## AIM OF THE TASK
Your answer must be an exact copy of the records below, with no pictures in it.

── DATA SUPPLIED ──

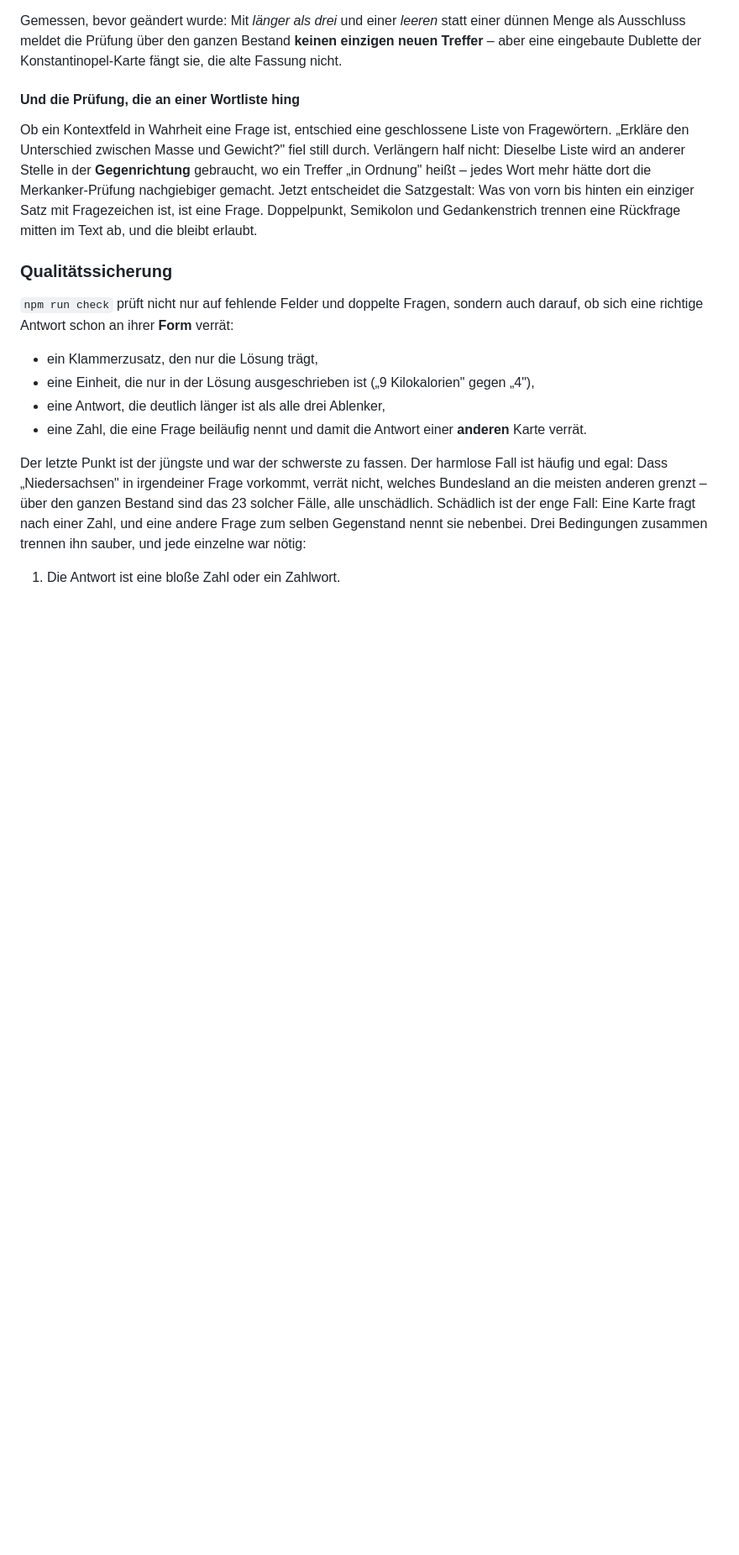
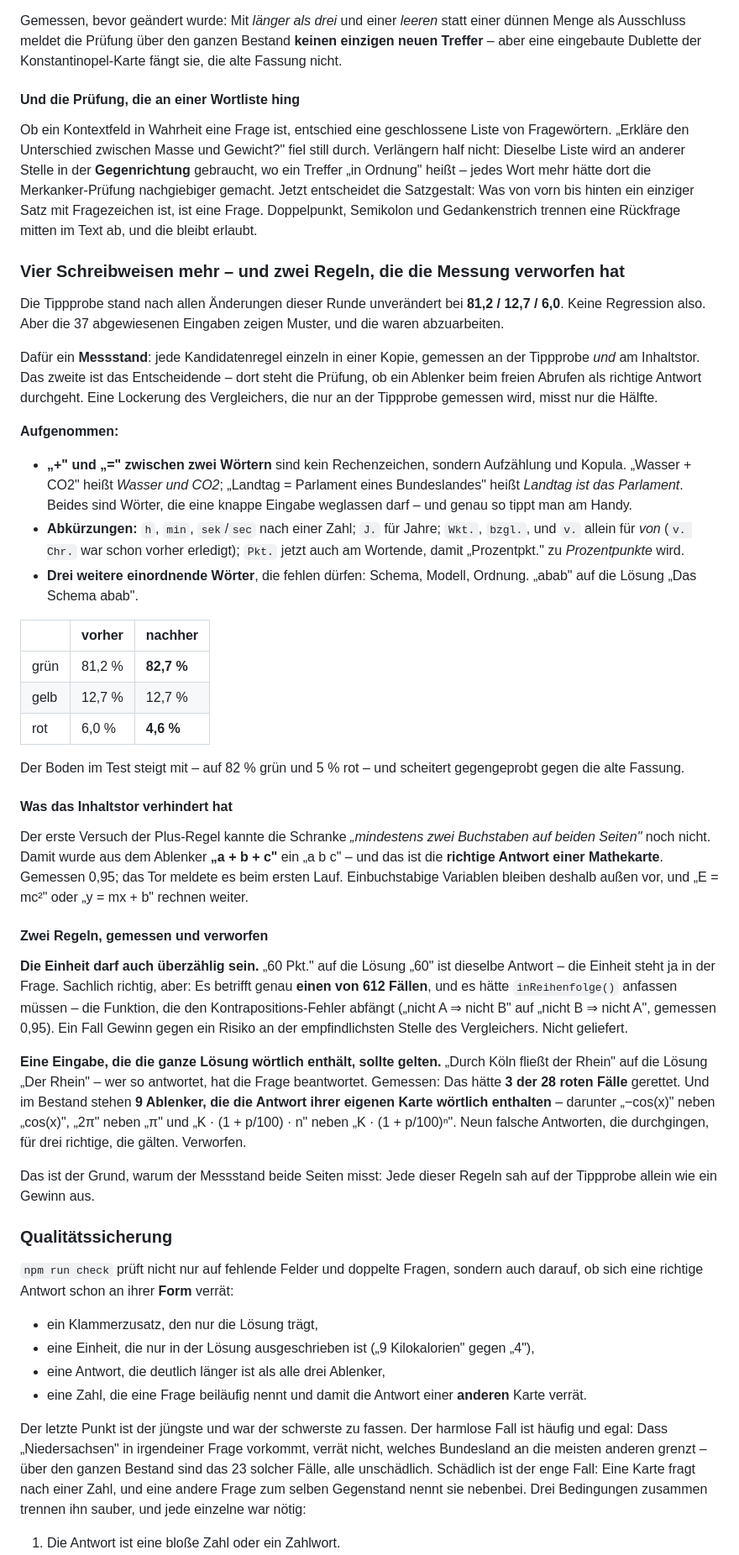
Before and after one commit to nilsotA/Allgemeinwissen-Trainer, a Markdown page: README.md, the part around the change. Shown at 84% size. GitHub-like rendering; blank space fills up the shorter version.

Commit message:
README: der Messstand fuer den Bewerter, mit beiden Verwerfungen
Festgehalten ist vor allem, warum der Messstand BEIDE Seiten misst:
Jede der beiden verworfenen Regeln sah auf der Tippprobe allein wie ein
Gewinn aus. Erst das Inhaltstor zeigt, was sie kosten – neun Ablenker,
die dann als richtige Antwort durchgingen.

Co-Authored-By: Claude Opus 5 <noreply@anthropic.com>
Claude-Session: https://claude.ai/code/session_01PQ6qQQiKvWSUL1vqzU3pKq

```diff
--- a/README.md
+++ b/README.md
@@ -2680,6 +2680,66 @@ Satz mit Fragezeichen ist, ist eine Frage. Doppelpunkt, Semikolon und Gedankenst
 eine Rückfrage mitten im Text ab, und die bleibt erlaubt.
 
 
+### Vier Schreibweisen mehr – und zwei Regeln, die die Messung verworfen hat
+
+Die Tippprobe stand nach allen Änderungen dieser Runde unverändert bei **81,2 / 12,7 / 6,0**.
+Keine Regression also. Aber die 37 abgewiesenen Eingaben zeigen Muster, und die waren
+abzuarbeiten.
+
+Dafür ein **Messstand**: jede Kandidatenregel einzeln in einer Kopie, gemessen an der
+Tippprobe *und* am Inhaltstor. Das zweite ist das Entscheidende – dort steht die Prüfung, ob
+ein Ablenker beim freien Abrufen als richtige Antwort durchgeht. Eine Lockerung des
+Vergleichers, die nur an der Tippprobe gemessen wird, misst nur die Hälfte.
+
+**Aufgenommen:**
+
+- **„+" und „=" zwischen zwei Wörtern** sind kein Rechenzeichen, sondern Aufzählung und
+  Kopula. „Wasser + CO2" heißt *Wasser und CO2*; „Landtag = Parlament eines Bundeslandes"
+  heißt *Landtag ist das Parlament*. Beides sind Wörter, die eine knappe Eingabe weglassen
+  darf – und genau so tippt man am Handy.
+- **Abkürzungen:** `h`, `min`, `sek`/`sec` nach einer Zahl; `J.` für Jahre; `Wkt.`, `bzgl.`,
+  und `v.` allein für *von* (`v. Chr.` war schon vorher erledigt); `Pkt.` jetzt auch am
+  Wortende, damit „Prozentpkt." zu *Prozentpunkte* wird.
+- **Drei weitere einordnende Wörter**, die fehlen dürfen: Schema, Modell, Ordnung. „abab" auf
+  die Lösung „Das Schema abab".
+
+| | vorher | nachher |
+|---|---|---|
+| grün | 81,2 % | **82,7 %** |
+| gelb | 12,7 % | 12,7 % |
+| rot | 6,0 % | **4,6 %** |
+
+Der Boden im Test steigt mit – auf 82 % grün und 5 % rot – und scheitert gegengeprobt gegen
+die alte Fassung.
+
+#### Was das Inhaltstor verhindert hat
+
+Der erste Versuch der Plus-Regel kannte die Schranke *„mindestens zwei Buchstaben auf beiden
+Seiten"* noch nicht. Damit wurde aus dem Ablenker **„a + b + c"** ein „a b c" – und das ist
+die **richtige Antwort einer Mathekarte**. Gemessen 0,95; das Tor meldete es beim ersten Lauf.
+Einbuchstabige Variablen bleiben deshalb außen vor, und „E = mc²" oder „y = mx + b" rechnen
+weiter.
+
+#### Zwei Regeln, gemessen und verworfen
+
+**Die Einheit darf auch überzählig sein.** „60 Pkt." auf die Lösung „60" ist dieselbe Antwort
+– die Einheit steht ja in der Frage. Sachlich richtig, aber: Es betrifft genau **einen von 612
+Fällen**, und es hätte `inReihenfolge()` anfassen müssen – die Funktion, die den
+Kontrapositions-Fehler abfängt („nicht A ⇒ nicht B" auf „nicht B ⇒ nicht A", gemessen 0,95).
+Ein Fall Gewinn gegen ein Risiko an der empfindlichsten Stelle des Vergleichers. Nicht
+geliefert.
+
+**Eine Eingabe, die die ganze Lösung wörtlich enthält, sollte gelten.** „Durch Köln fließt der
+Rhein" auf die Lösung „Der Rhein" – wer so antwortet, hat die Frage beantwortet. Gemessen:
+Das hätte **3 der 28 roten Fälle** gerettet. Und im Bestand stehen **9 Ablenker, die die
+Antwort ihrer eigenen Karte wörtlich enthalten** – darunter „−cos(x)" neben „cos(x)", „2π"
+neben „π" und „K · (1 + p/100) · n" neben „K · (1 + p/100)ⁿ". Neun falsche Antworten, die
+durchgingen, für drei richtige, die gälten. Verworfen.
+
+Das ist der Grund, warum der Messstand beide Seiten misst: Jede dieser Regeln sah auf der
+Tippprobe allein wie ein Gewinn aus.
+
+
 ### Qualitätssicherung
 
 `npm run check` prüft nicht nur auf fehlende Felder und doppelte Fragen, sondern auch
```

───

## EXPECTED OUTPUT
Before and after one commit to nilsotA/Allgemeinwissen-Trainer, a Markdown page: README.md, the part around the change. Shown at 84% size. GitHub-like rendering; blank space fills up the shorter version.

Commit message:
README: der Messstand fuer den Bewerter, mit beiden Verwerfungen
Festgehalten ist vor allem, warum der Messstand BEIDE Seiten misst:
Jede der beiden verworfenen Regeln sah auf der Tippprobe allein wie ein
Gewinn aus. Erst das Inhaltstor zeigt, was sie kosten – neun Ablenker,
die dann als richtige Antwort durchgingen.

Co-Authored-By: Claude Opus 5 <noreply@anthropic.com>
Claude-Session: https://claude.ai/code/session_01PQ6qQQiKvWSUL1vqzU3pKq

```diff
--- a/README.md
+++ b/README.md
@@ -2680,6 +2680,66 @@ Satz mit Fragezeichen ist, ist eine Frage. Doppelpunkt, Semikolon und Gedankenst
 eine Rückfrage mitten im Text ab, und die bleibt erlaubt.
 
 
+### Vier Schreibweisen mehr – und zwei Regeln, die die Messung verworfen hat
+
+Die Tippprobe stand nach allen Änderungen dieser Runde unverändert bei **81,2 / 12,7 / 6,0**.
+Keine Regression also. Aber die 37 abgewiesenen Eingaben zeigen Muster, und die waren
+abzuarbeiten.
+
+Dafür ein **Messstand**: jede Kandidatenregel einzeln in einer Kopie, gemessen an der
+Tippprobe *und* am Inhaltstor. Das zweite ist das Entscheidende – dort steht die Prüfung, ob
+ein Ablenker beim freien Abrufen als richtige Antwort durchgeht. Eine Lockerung des
+Vergleichers, die nur an der Tippprobe gemessen wird, misst nur die Hälfte.
+
+**Aufgenommen:**
+
+- **„+" und „=" zwischen zwei Wörtern** sind kein Rechenzeichen, sondern Aufzählung und
+  Kopula. „Wasser + CO2" heißt *Wasser und CO2*; „Landtag = Parlament eines Bundeslandes"
+  heißt *Landtag ist das Parlament*. Beides sind Wörter, die eine knappe Eingabe weglassen
+  darf – und genau so tippt man am Handy.
+- **Abkürzungen:** `h`, `min`, `sek`/`sec` nach einer Zahl; `J.` für Jahre; `Wkt.`, `bzgl.`,
+  und `v.` allein für *von* (`v. Chr.` war schon vorher erledigt); `Pkt.` jetzt auch am
+  Wortende, damit „Prozentpkt." zu *Prozentpunkte* wird.
+- **Drei weitere einordnende Wörter**, die fehlen dürfen: Schema, Modell, Ordnung. „abab" auf
+  die Lösung „Das Schema abab".
+
+| | vorher | nachher |
+|---|---|---|
+| grün | 81,2 % | **82,7 %** |
+| gelb | 12,7 % | 12,7 % |
+| rot | 6,0 % | **4,6 %** |
+
+Der Boden im Test steigt mit – auf 82 % grün und 5 % rot – und scheitert gegengeprobt gegen
+die alte Fassung.
+
+#### Was das Inhaltstor verhindert hat
+
+Der erste Versuch der Plus-Regel kannte die Schranke *„mindestens zwei Buchstaben auf beiden
+Seiten"* noch nicht. Damit wurde aus dem Ablenker **„a + b + c"** ein „a b c" – und das ist
+die **richtige Antwort einer Mathekarte**. Gemessen 0,95; das Tor meldete es beim ersten Lauf.
+Einbuchstabige Variablen bleiben deshalb außen vor, und „E = mc²" oder „y = mx + b" rechnen
+weiter.
+
+#### Zwei Regeln, gemessen und verworfen
+
+**Die Einheit darf auch überzählig sein.** „60 Pkt." auf die Lösung „60" ist dieselbe Antwort
+– die Einheit steht ja in der Frage. Sachlich richtig, aber: Es betrifft genau **einen von 612
+Fällen**, und es hätte `inReihenfolge()` anfassen müssen – die Funktion, die den
+Kontrapositions-Fehler abfängt („nicht A ⇒ nicht B" auf „nicht B ⇒ nicht A", gemessen 0,95).
+Ein Fall Gewinn gegen ein Risiko an der empfindlichsten Stelle des Vergleichers. Nicht
+geliefert.
+
+**Eine Eingabe, die die ganze Lösung wörtlich enthält, sollte gelten.** „Durch Köln fließt der
+Rhein" auf die Lösung „Der Rhein" – wer so antwortet, hat die Frage beantwortet. Gemessen:
+Das hätte **3 der 28 roten Fälle** gerettet. Und im Bestand stehen **9 Ablenker, die die
+Antwort ihrer eigenen Karte wörtlich enthalten** – darunter „−cos(x)" neben „cos(x)", „2π"
+neben „π" und „K · (1 + p/100) · n" neben „K · (1 + p/100)ⁿ". Neun falsche Antworten, die
+durchgingen, für drei richtige, die gälten. Verworfen.
+
+Das ist der Grund, warum der Messstand beide Seiten misst: Jede dieser Regeln sah auf der
+Tippprobe allein wie ein Gewinn aus.
+
+
 ### Qualitätssicherung
 
 `npm run check` prüft nicht nur auf fehlende Felder und doppelte Fragen, sondern auch
```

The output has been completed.